I much prefer to work with library applications whenever possible, as they give you tons of services without many of the disadvantages of server apps: more complex deployment (GAC and all that), no control over the process lifetime, etc. Of course, Library apps also have one big disadvantage: no remote invocation. However, some upcoming COM+ 1.5 features will improve this somewhat.

My other gripe with ES is tied to the particular underlying protocol it uses: DCOM. While DCOM does tons of things and works very well in some scenarios, it doesn't work as well in others. The first problem is its dynamic allocation of ports for applications (which is somewhat improved in Win2K SP3), and the other, of course, the fact that it isn't Load-Balancing friendly. At least, from my [limited] understanding, getting load balancing on these scenarios requires Application Center Server, and adding another third-party product to an already complex application doesn't excite me too much. Not to mention that the way AppCenter does Component Load Balancing (CLB) sounds pretty much like a hack to me. There's also the fact that, afaics, it doesn't exactly play very nicely with .NET (deploying complete applications to the GAC is not my idea of fun). If anyone happens to know more about this than I do (Clemens?), I'd love to be proved wrong and understand this in more detail :)

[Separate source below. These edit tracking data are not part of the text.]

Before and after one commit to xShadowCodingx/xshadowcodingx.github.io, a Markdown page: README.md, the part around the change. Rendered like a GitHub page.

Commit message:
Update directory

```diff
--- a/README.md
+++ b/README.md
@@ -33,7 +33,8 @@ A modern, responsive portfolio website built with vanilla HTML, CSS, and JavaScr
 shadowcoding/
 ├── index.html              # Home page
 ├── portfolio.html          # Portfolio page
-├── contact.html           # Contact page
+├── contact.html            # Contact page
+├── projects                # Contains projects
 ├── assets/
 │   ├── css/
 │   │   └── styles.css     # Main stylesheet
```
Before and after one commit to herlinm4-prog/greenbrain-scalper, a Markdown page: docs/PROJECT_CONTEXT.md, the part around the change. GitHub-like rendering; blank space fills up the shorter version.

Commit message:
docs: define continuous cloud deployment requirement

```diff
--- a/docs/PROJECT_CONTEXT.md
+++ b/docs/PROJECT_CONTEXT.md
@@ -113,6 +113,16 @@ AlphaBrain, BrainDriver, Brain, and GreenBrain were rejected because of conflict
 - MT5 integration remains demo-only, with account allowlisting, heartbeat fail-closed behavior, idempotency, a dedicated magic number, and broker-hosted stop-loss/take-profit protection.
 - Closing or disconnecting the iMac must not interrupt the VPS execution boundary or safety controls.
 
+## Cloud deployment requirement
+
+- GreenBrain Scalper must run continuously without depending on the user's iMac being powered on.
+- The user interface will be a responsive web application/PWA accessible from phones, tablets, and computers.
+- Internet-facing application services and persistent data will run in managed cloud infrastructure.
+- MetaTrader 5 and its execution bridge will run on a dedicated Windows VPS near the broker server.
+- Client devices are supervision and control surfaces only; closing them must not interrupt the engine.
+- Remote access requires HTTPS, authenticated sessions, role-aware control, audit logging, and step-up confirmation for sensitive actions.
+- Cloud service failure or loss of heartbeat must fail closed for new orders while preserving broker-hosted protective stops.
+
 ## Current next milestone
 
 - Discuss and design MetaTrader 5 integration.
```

So, while I think EnterpriseServices already provide a ton of value, I think there's room for improvement, so at least I, personally, would like to see some sort of support for taking advantage of the ES services while breaking out some of the limitations of DCOM... I think that SWC is a step in the right direction, but it's certainly not enough.

Tomas Restrepo

Software developer located in Colombia.